The Relation Between Latina Girls' Motivation and Their Engineering Learning Approaches: A Research Case Study
Women, particularly young women from traditionally underrepresented minority groups, continue to participate in lower proportions in the science, technology, engineering and mathematics (STEM ) fields. Research points to a complex system of contributing factors, including differences in early exposure to the STEM fields and lack of influencing factors in the formation of students’ goal structures. These factors are explored in the unique setting of an urban, single gender school, using achievement goal theory as a framework. A research case study documents girls’ learning and design problem solving approaches in a middle school engineering classroom and the relationship of these approaches to their overall motivational efforts as related to seeking success in school. Students are observed in a six-week instructional classroom setting. Their perceptions of themselves, their approaches to a series of engineering tasks and their related academic performances are documented. Engineering education in the K12 classroom is proposed as a vehicle for enhancing learning opportunities and providing academic motivation for Latina girls.
Keywords: Engineering Education, Latina Girls, Motivation, Achievement, K12 Engineering Education, Middle School, Urban Schools, STEM, Motivation Theory, Single Gender Schools, Goal Structures
Araceli Martinez Ortiz
PhD Student, Department of Education, Tufts University
I am currently a PhD student in engineering education at Tufts University. Since completing my coursework in 2005, I have been involved in action research experiences with national academic and research leaders in the science, technology, engineering and mathematics (STEM) education field: The Boston Museum of Science, Worcester Polytechnic Institute, the Leadership Initiatives for Teaching and Technology Program, the Littleton Public Schools, and most recently, with the Ann Richards School for Young Women Leaders in Austin, Texas.

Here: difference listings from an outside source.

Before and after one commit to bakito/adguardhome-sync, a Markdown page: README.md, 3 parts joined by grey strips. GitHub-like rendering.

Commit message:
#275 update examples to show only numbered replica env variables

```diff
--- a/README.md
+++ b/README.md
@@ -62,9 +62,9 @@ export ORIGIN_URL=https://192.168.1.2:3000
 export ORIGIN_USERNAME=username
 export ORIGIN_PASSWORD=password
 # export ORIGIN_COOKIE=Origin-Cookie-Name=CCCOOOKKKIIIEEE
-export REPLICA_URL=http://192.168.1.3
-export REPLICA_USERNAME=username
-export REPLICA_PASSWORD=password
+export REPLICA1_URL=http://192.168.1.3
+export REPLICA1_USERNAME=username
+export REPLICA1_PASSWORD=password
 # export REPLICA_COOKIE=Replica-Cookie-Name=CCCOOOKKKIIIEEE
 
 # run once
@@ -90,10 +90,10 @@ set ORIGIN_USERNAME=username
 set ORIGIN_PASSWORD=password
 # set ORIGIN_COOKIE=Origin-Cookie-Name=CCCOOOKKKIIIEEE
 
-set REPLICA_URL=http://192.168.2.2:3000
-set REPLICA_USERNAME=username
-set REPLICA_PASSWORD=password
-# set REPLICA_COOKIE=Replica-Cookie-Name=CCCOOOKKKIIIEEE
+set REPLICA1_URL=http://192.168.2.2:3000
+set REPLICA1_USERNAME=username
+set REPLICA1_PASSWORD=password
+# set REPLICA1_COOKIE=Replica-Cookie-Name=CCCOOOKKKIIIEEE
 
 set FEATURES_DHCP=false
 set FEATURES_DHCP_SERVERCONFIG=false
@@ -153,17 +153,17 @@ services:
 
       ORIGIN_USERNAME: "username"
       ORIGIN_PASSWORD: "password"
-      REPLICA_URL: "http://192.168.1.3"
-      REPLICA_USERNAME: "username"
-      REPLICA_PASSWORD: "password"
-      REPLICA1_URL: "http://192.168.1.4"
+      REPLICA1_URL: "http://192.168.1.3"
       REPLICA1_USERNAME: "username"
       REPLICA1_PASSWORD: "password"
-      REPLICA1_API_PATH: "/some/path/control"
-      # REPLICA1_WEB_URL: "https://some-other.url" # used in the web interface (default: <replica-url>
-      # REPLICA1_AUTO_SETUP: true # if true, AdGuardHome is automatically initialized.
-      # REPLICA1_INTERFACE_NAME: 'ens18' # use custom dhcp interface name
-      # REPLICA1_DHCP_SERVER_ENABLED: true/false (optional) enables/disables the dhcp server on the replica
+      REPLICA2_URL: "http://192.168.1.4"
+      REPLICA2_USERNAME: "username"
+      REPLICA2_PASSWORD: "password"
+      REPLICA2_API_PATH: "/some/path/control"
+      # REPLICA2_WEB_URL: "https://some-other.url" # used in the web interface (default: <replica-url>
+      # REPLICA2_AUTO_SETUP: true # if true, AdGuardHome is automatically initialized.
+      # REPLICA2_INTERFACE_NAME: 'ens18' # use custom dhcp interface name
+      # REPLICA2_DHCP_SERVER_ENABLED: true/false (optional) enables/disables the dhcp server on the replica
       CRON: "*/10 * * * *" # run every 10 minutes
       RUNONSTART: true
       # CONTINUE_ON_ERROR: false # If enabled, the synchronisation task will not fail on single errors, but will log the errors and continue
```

My research includes studies that examine how elementary and middle school-aged students involved in after-school and summer programs benefit from integrated engineering and mathematics learning experiences. I am most interested in how engineering education in the K12 setting can support secondary students from traditionally underrepresented minority groups. I am therefore working on a body of research initiatives to include Latino secondary students involved in engineering education in Austin, Texas in 2007-2009.